Detected change data
=== Begin Enclosure ===

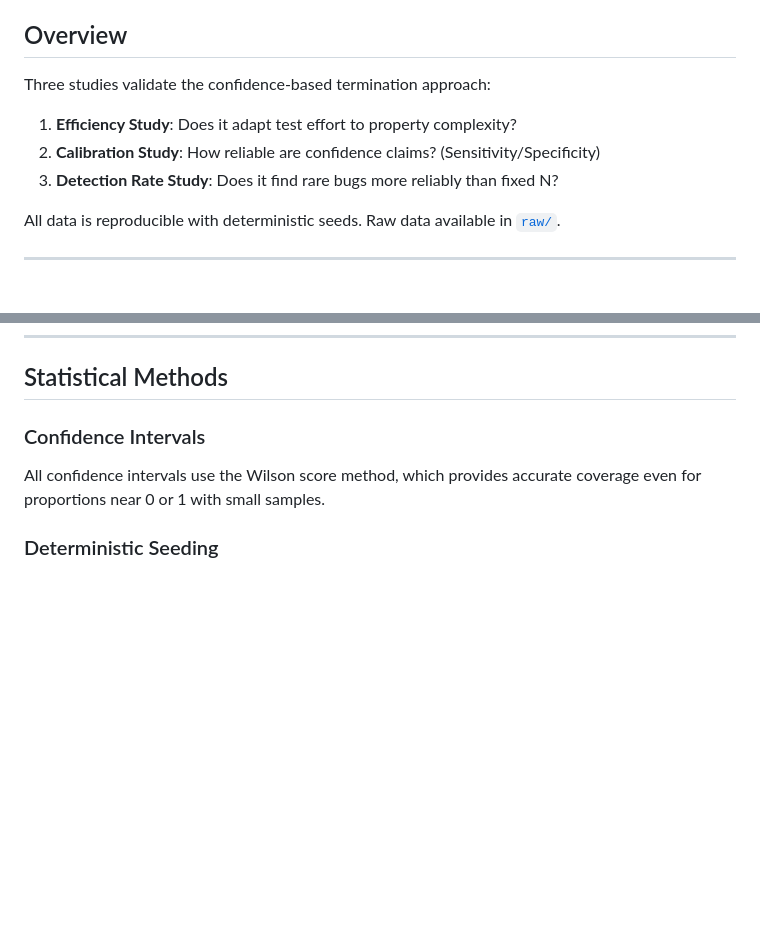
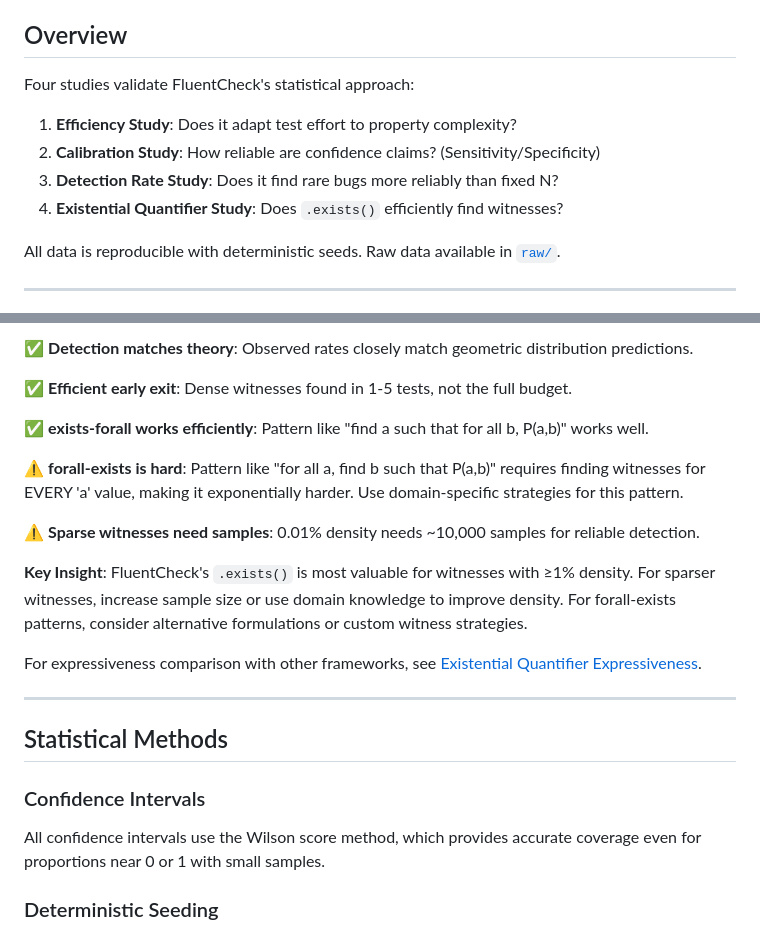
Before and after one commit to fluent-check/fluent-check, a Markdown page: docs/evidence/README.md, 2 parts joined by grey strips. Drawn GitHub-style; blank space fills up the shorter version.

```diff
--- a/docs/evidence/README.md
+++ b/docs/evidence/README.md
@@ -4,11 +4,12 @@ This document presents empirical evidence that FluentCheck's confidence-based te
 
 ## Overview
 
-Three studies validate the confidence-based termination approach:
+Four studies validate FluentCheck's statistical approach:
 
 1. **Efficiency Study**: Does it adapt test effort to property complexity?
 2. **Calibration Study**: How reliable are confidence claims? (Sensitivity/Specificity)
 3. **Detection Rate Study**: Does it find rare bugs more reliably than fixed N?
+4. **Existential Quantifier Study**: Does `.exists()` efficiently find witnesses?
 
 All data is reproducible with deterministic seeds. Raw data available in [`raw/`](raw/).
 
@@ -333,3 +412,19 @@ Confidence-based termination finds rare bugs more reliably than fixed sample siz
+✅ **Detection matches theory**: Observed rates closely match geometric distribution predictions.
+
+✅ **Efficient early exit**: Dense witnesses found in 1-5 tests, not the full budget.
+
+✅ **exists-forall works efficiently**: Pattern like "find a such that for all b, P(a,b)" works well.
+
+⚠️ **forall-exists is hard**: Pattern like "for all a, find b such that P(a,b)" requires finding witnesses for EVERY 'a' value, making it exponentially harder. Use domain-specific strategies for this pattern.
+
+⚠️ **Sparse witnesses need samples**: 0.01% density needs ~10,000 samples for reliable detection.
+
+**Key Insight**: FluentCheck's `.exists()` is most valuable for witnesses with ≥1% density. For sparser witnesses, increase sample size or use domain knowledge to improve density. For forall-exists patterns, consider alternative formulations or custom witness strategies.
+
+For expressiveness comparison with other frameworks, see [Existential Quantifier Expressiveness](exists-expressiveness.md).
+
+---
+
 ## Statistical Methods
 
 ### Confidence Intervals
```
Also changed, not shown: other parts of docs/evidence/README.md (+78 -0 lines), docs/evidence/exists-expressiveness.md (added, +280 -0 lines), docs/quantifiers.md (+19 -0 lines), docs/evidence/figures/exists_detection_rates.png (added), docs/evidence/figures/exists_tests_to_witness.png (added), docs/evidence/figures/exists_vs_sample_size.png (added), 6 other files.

=== End Enclosure ===

__WHAT YOU ARE ASKED TO DO__
What you should produce is an exact copy of the records, with the pictures left out.

__WRITTEN ANSWER__
Before and after one commit to fluent-check/fluent-check, a Markdown page: docs/evidence/README.md, 2 parts joined by grey strips. Drawn GitHub-style; blank space fills up the shorter version.

```diff
--- a/docs/evidence/README.md
+++ b/docs/evidence/README.md
@@ -4,11 +4,12 @@ This document presents empirical evidence that FluentCheck's confidence-based te
 
 ## Overview
 
-Three studies validate the confidence-based termination approach:
+Four studies validate FluentCheck's statistical approach:
 
 1. **Efficiency Study**: Does it adapt test effort to property complexity?
 2. **Calibration Study**: How reliable are confidence claims? (Sensitivity/Specificity)
 3. **Detection Rate Study**: Does it find rare bugs more reliably than fixed N?
+4. **Existential Quantifier Study**: Does `.exists()` efficiently find witnesses?
 
 All data is reproducible with deterministic seeds. Raw data available in [`raw/`](raw/).
 
@@ -333,3 +412,19 @@ Confidence-based termination finds rare bugs more reliably than fixed sample siz
+✅ **Detection matches theory**: Observed rates closely match geometric distribution predictions.
+
+✅ **Efficient early exit**: Dense witnesses found in 1-5 tests, not the full budget.
+
+✅ **exists-forall works efficiently**: Pattern like "find a such that for all b, P(a,b)" works well.
+
+⚠️ **forall-exists is hard**: Pattern like "for all a, find b such that P(a,b)" requires finding witnesses for EVERY 'a' value, making it exponentially harder. Use domain-specific strategies for this pattern.
+
+⚠️ **Sparse witnesses need samples**: 0.01% density needs ~10,000 samples for reliable detection.
+
+**Key Insight**: FluentCheck's `.exists()` is most valuable for witnesses with ≥1% density. For sparser witnesses, increase sample size or use domain knowledge to improve density. For forall-exists patterns, consider alternative formulations or custom witness strategies.
+
+For expressiveness comparison with other frameworks, see [Existential Quantifier Expressiveness](exists-expressiveness.md).
+
+---
+
 ## Statistical Methods
 
 ### Confidence Intervals
```
Also changed, not shown: other parts of docs/evidence/README.md (+78 -0 lines), docs/evidence/exists-expressiveness.md (added, +280 -0 lines), docs/quantifiers.md (+19 -0 lines), docs/evidence/figures/exists_detection_rates.png (added), docs/evidence/figures/exists_tests_to_witness.png (added), docs/evidence/figures/exists_vs_sample_size.png (added), 6 other files.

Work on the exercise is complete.